**DESCRIPTION OF THE TASK**
In the entries below, every line that contains "message" must be located and copied.

**DATA EXCERPTS**
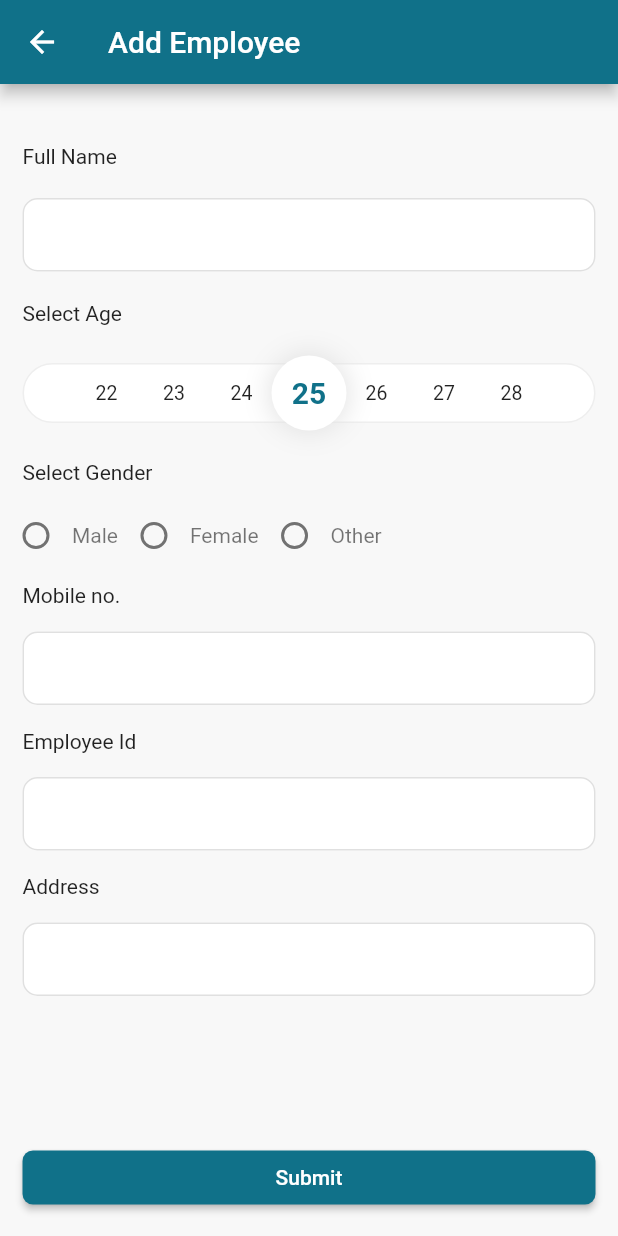
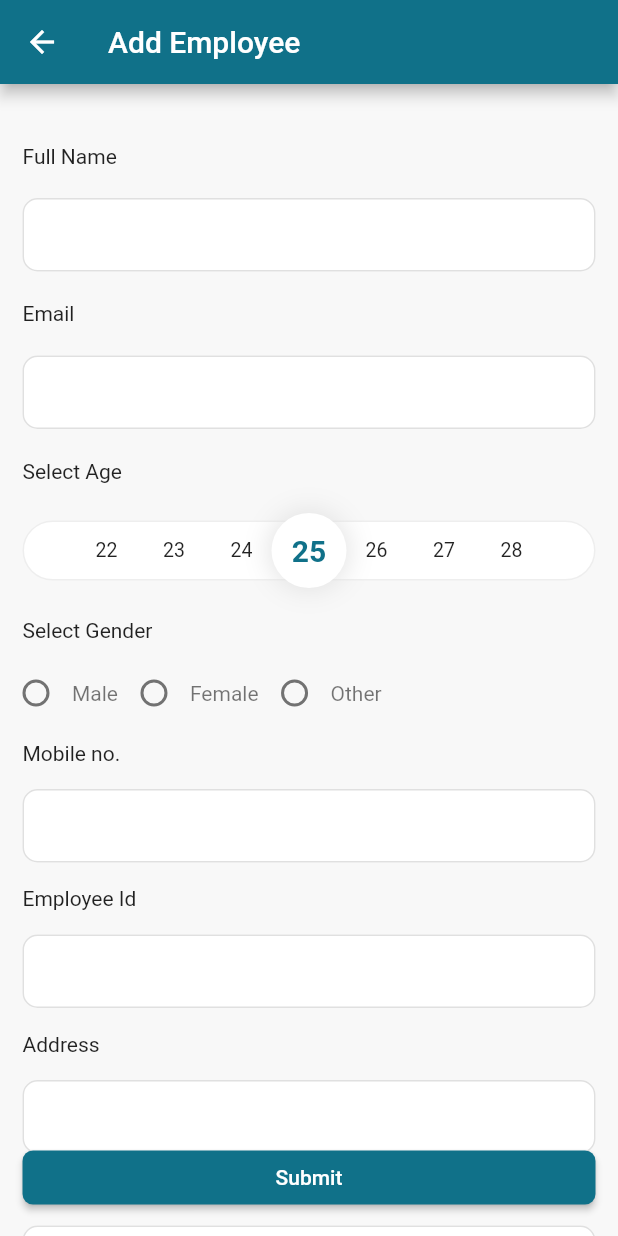
Before and after one commit to aniket-yadav/corporate-transport, a Flutter app: the AddEmployee screen opened by its route, after a tap on "Submit", on a phone screen of 412 x 824 dp. Run offline on Flutter 3.47's test engine with Material 2 defaults, Android fonts, the phone set to English and light mode, and no system bars; drawn by our look-alikes of numberpicker; our stand-ins replace firebase_core, google_maps_flutter, jiffy, shared_preferences; missing offline and left inert: encrypt; accounts and stored records are empty; network calls fail; Roboto replaces fonts that are missing (Cardo).

Commit message:
employee

```diff
--- a/lib/controller/data_controller.dart
+++ b/lib/controller/data_controller.dart
@@ -1,6 +1,8 @@
 import 'dart:convert';
 import 'package:corporatetransportapp/model/driver_model.dart';
 import 'package:corporatetransportapp/model/drivers_response.dart';
+import 'package:corporatetransportapp/model/employee_model.dart';
+import 'package:corporatetransportapp/model/employees_response.dart';
 import 'package:corporatetransportapp/model/feedback_model.dart';
 import 'package:corporatetransportapp/model/feedback_response.dart';
 import 'package:corporatetransportapp/service/service_call_get.dart';
@@ -210,4 +212,66 @@ class DataController with ChangeNotifier {
       drivers = [];
     }
   }
+
+  addEmployee({
+    String? name,
+    String? email,
+    String? age,
+    String? gender,
+    String? mobile,
+    String? empid,
+    String? address,
+    String? pincode,
+  }) async {
+    Map<String, dynamic> body = {
+      "name": name,
+      "email": email,
+      "age": age,
+      "gender": gender,
+      "mobile": mobile,
+      "empid": empid,
+      "address": address,
+      "pincode": pincode,
+    };
+    var res = await serviceCallPost(
+      body: body,
+      path: services.addEmployeeService,
+    );
+    print(res.body);
+    if (res.statusCode == 200) {
+      Response response = Response.fromJson(jsonDecode(res.body));
+      snackBar(response.message ?? '', GlobalVariable.navState.currentContext!);
+    }
+  }
+
+  List<EmployeeModel> _employees = [];
+
+  List<EmployeeModel> get employees => _employees;
+
+  set employees(List<EmployeeModel> value) {
+    _employees = value;
+    notifyListeners();
+  }
+
+  getEmployees() async {
+    var res = await serviceCallGet(path: services.getEmployees);
+
+    print(res.body);
+    print(res.statusCode);
+    if (res.statusCode == 200) {
+      EmployeesResponse employeesResponse =
+          EmployeesResponse.fromJson(jsonDecode(res.body));
+      if (employeesResponse.success == true) {
+        if (employeesResponse.data != null) {
+          employees = employeesResponse.data ?? [];
+        } else {
+          employees = [];
+        }
+      } else {
+        employees = [];
+      }
+    } else {
+      employees = [];
+    }
+  }
 }
--- /dev/null
+++ b/lib/model/employee_model.dart
@@ -0,0 +1,77 @@
+import 'dart:convert';
+import 'dart:typed_data';
+
+class EmployeeModel {
+  String? employeeid;
+  String? username;
+  String? email;
+  String? password;
+  String? role;
+  String? mobile;
+  String? gender;
+  String? age;
+  String? empid;
+  String? address;
+  String? pincode;
+  Uint8List? image;
+  String? vehicleid;
+  String? name;
+  EmployeeModel({
+    this.name,
+    this.mobile,
+    this.email,
+    this.address,
+    this.image,
+    this.pincode,
+    this.role,
+    this.age,
+    this.gender,
+    this.password,
+    this.username,
+    this.vehicleid,
+    this.empid,
+    this.employeeid,
+  });
+
+  factory EmployeeModel.fromJson(Map<String, dynamic>? json) {
+    return EmployeeModel(
+        role: json?['role'],
+        address: json?['address'],
+        email: json?['email'],
+        mobile: json?['mobile'],
+        name: json?['name'],
+        pincode: json?['pincode'],
+        empid: json?['empid'],
+        age: json?['age'],
+        employeeid: json?['employeeid'],
+        password: json?['password'],
+        username: json?['username'],
+        vehicleid: json?['vehicleid'],
+        gender: json?['gender'],
+        image: (json?['image'] != null && json!['image'].toString().isNotEmpty)
+            ? base64Decode(json['image'])
+            : null);
+  }
+
+  Map<String, dynamic> toJson() {
+    Map<String, dynamic> temp = {
+      'role': role,
+      'address': address,
+      'email': email,
+      'mobile': mobile,
+      'name': name,
+      'pincode': pincode,
+      'empid': empid,
+      'age': age,
+      'employeeid': employeeid,
+      'password': password,
+      'username': username,
+      'vehicleid': vehicleid,
+      'gender': gender,
+      'image': image != null ? base64Encode(image!) : null,
+    };
+    temp.removeWhere((key, value) => value == null);
+
+    return temp;
+  }
+}
--- /dev/null
+++ b/lib/model/employees_response.dart
@@ -0,0 +1,34 @@
+import 'package:corporatetransportapp/model/employee_model.dart';
+
+class EmployeesResponse {
+  bool? success;
+  String? message;
+  List<EmployeeModel>? data;
+
+  EmployeesResponse({
+    this.success,
+    this.message,
+    this.data,
+  });
+
+  factory EmployeesResponse.fromJson(Map<String, dynamic>? json) {
+    return EmployeesResponse(
+      success: json?['success'],
+      message: json?['message'],
+      data: json?['data']
+          ?.map<EmployeeModel>((e) => EmployeeModel.fromJson(e))
+          .toList(),
+    );
+  }
+
+  Map<String, dynamic> toJson() {
+    Map<String, dynamic> temp = {
+      'success': success,
+      'message': message,
+      'data': data?.map((e) => e.toJson()).toList(),
+    };
+    temp.removeWhere((key, value) => value == null);
+
+    return temp;
+  }
+}
--- a/lib/service/services.dart
+++ b/lib/service/services.dart
@@ -5,4 +5,6 @@ const getAdmin = "api/get_admin.php";
 const getDriver = "api/get_driver.php";
 const getRider = "api/get_employee.php";
 const addDriverService = "api/add_driver.php";
+const addEmployeeService = "api/add_employee.php";
 const getDrivers = "api/drivers.php";
+const getEmployees = "api/employees.php";
--- a/lib/view/admin/add_employee.dart
+++ b/lib/view/admin/add_employee.dart
@@ -1,7 +1,9 @@
+import 'package:corporatetransportapp/controller/data_controller.dart';
 import 'package:corporatetransportapp/widgets/custom_number_selection.dart';
 import 'package:corporatetransportapp/widgets/gender_radio.dart';
 import 'package:flutter/material.dart';
 import 'package:corporatetransportapp/assets/constants.dart' as constants;
+import 'package:provider/provider.dart';
 
 class AddEmployee extends StatefulWidget {
   const AddEmployee({Key? key}) : super(key: key);
@@ -15,8 +17,15 @@ class _AddEmployeeState extends State<AddEmployee> {
   int currentAge = 25;
 
   String selectedGender = "";
+  TextEditingController nameController = TextEditingController();
+  TextEditingController emailController = TextEditingController();
+  TextEditingController mobileController = TextEditingController();
+  TextEditingController empIdController = TextEditingController();
+  TextEditingController addressController = TextEditingController();
+  TextEditingController pincodeController = TextEditingController();
   @override
   Widget build(BuildContext context) {
+    final dataController = Provider.of<DataController>(context);
     return GestureDetector(
       onTap: () {
         FocusScope.of(context).requestFocus(FocusNode());
@@ -32,7 +41,24 @@ class _AddEmployeeState extends State<AddEmployee> {
             vertical: 15.0,
           ),
           child: ElevatedButton(
-            onPressed: () {},
+            onPressed: () {
+              var name = nameController.text.trim();
+              var email = emailController.text.trim();
+              var mobile = mobileController.text.trim();
+              var employeeId = empIdController.text.trim();
+              var address = addressController.text.trim();
+              var pincode = pincodeController.text.trim();
+              dataController.addEmployee(
+                empid: employeeId,
+                address: address,
+                age: '$currentAge',
+                email: email,
+                gender: selectedGender,
+                mobile: mobile,
+                name: name,
+                pincode: pincode,
+              );
+            },
             style: ButtonStyle(
               shape: MaterialStateProperty.all(
                 RoundedRectangleBorder(
@@ -68,8 +94,33 @@ class _AddEmployeeState extends State<AddEmployee> {
                   horizontal: 15.0,
                   vertical: 10.0,
                 ),
-                child: const TextField(
-                  decoration: InputDecoration(
+                child: TextField(
+                  controller: nameController,
+                  decoration: const InputDecoration(
+                    filled: true,
+                  ),
+                ),
+              ),
+              Container(
+                margin: const EdgeInsets.symmetric(
+                  horizontal: 15.0,
+                  vertical: 10.0,
+                ),
+                child: const Text(
+                  "Email",
+                  style: TextStyle(
+                    fontSize: 14.0,
+                  ),
+                ),
+              ),
+              Container(
+                margin: const EdgeInsets.symmetric(
+                  horizontal: 15.0,
+                  vertical: 10.0,
+                ),
+                child: TextField(
+                  controller: emailController,
+                  decoration: const InputDecoration(
                     filled: true,
                   ),
                 ),
@@ -161,8 +212,9 @@ class _AddEmployeeState extends State<AddEmployee> {
                   horizontal: 15.0,
                   vertical: 8.0,
                 ),
-                child: const TextField(
-                  decoration: InputDecoration(
+                child: TextField(
+                  controller: mobileController,
+                  decoration: const InputDecoration(
                     filled: true,
                   ),
                 ),
@@ -184,8 +236,9 @@ class _AddEmployeeState extends State<AddEmployee> {
                   horizontal: 15.0,
                   vertical: 8.0,
                 ),
-                child: const TextField(
-                  decoration: InputDecoration(
+                child: TextField(
+                  controller: empIdController,
+                  decoration: const InputDecoration(
                     filled: true,
                   ),
                 ),
@@ -207,11 +260,38 @@ class _AddEmployeeState extends State<AddEmployee> {
                   horizontal: 15.0,
                   vertical: 8.0,
                 ),
-                child: const TextField(
-                  decoration: InputDecoration(
+                child: TextField(
+                  controller: addressController,
+                  decoration: const InputDecoration(
                     filled: true,
                   ),
                   maxLines: null,
+                ),
+              ),
+              Container(
+                margin: const EdgeInsets.symmetric(
+                  horizontal: 15.0,
+                  vertical: 8.0,
+                ),
+                child: const Text(
+                  "Pincode",
+                  style: TextStyle(
+                    fontSize: 14.0,
+                  ),
+                ),
+              ),
+              Container(
+                margin: const EdgeInsets.symmetric(
+                  horizontal: 15.0,
+                  vertical: 8.0,
+                ),
+                child: TextField(
+                  controller: pincodeController,
+                  decoration: const InputDecoration(
+                    filled: true,
+                    counterText: '',
+                  ),
+                  maxLength: 6,
                 ),
               ),
               const SizedBox(
--- a/lib/view/admin/admin_dashboard.dart
+++ b/lib/view/admin/admin_dashboard.dart
@@ -39,6 +39,7 @@ class _AdminDashboardState extends State<AdminDashboard>
           userid: dataController.user.adminid ?? '',
           role: dataController.user.role ?? '');
       dataController.getDrivers();
+      dataController.getEmployees();
     });
 
     super.initState();
```
Also changed, not shown: lib/view/admin/employee_list.dart (+15 -11 lines).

**TASK SOLUTION**
Commit message:
+      snackBar(response.message ?? '', GlobalVariable.navState.currentContext!);
+  String? message;
+    this.message,
+      message: json?['message'],
+      'message': message,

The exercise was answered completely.